* SUPPLIED ENTRIES:
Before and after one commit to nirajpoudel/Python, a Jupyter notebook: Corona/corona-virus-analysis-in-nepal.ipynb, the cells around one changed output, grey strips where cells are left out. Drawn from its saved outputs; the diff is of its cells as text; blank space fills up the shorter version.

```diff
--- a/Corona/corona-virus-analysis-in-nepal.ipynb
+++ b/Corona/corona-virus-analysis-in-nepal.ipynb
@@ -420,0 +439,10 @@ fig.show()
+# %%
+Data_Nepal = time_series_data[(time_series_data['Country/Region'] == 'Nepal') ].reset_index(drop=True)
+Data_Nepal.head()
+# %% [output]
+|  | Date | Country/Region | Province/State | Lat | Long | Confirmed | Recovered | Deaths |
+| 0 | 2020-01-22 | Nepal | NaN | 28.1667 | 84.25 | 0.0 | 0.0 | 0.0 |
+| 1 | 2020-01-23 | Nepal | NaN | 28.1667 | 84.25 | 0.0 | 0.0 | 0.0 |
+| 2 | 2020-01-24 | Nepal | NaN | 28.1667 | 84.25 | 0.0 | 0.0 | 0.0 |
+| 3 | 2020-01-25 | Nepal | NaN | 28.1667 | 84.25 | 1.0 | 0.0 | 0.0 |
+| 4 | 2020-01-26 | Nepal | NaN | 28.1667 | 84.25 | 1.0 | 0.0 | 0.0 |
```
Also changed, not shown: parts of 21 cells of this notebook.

* DESCRIPTION OF THE TASK: Answer with a number alone. It should equal the count of lines in the entries that hold "Country".

* WRITTEN SOLUTION: 2